Pest Management


Use Smart Pest Management

There are several approaches to natural pest and weed management that — when used together — can help avoid the need for pesticides and herbicides. Selecting plants adapted to our climate is the first step to avoid problems with pests, weeds, or disease.  Here is a handy guide to planting for a healthy garden.

Other approaches include:

1. Cultural controls such as removing irrigation water and fertilizer from areas where you don’t want weeds to grow.

elegant clarkia 2.jpg

2. Physical controls such as manual removal with hands or tools, smothering weeds with a mulch barrier.

3. Biological controls such as selecting competitive, desirable plants that make it hard for weeds to grow, or attracting beneficial insects to control insect pests.

4. Less-toxic controls such as herbicidal soaps and vinegar can be used as a last resort.

A patchwork of native flowering plants and grasses will attract beneficial insects to your yard by providing food and habitat for them. Note that you’ll likely have to tolerate a low level of certain pests in order to attract their predators. Consider changing your perspective: If you envision your yard as a meadow with multiple grass species and a few noninvasive weeds, you can resist reaching for chemical herbicides.  Check out the 10 Most Wanted Bugs for your garden.

All these techniques together are called “Integrated Pest Management” or IPM. For more information about IPM, visit the University of California website at

A wonderful website to check out is the Our Water, Our World site, which has a wealth of information for consumers to find less-toxic products for use in the home and garden.

Pest Management

How to Prevent Pests

Controlling Weeds in the Garden

Cleaning Up After a Pest Problem

The University of California has also developed a tool to help diagnose pest and disease problems.  

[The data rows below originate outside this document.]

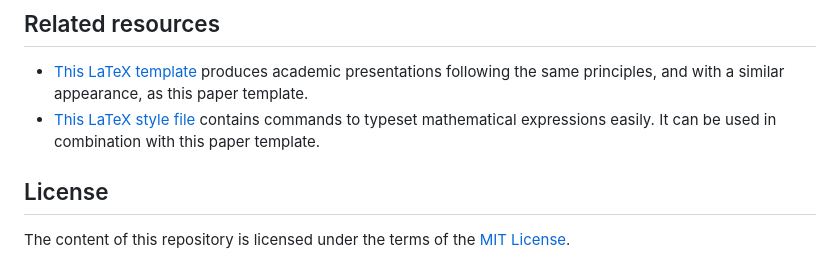
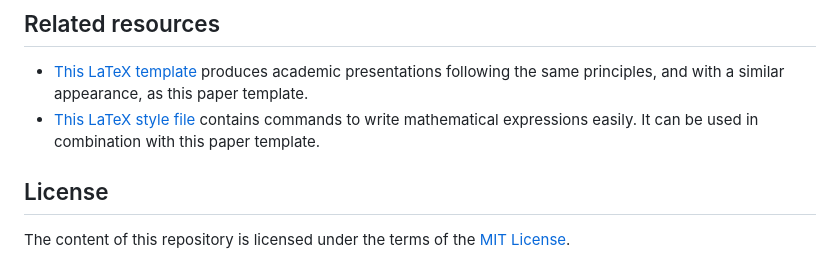
Before and after one commit to aimat-lab/opXRD-paper, a Markdown page: README.md, the part around the change. Drawn GitHub-style.

```diff
--- a/README.md
+++ b/README.md
@@ -54,7 +54,7 @@ These files should be used as follows:
 ## Related resources
 
 + [This LaTeX template](https://github.com/pmichaillat/latex-presentation) produces  academic presentations following the same principles, and with a similar appearance, as this paper template.
-+ [This LaTeX style file](https://github.com/pmichaillat/latex-math) contains commands to typeset mathematical expressions easily. It can be used in combination with this paper template.
++ [This LaTeX style file](https://github.com/pmichaillat/latex-math) contains commands to write mathematical expressions easily. It can be used in combination with this paper template.
 
 ## License
 
```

GrowOrganic Peaceful Valley Integrated Pest Management (IPM) Video.

Common Pests - Identification and Guidelines

snail sketch.jpg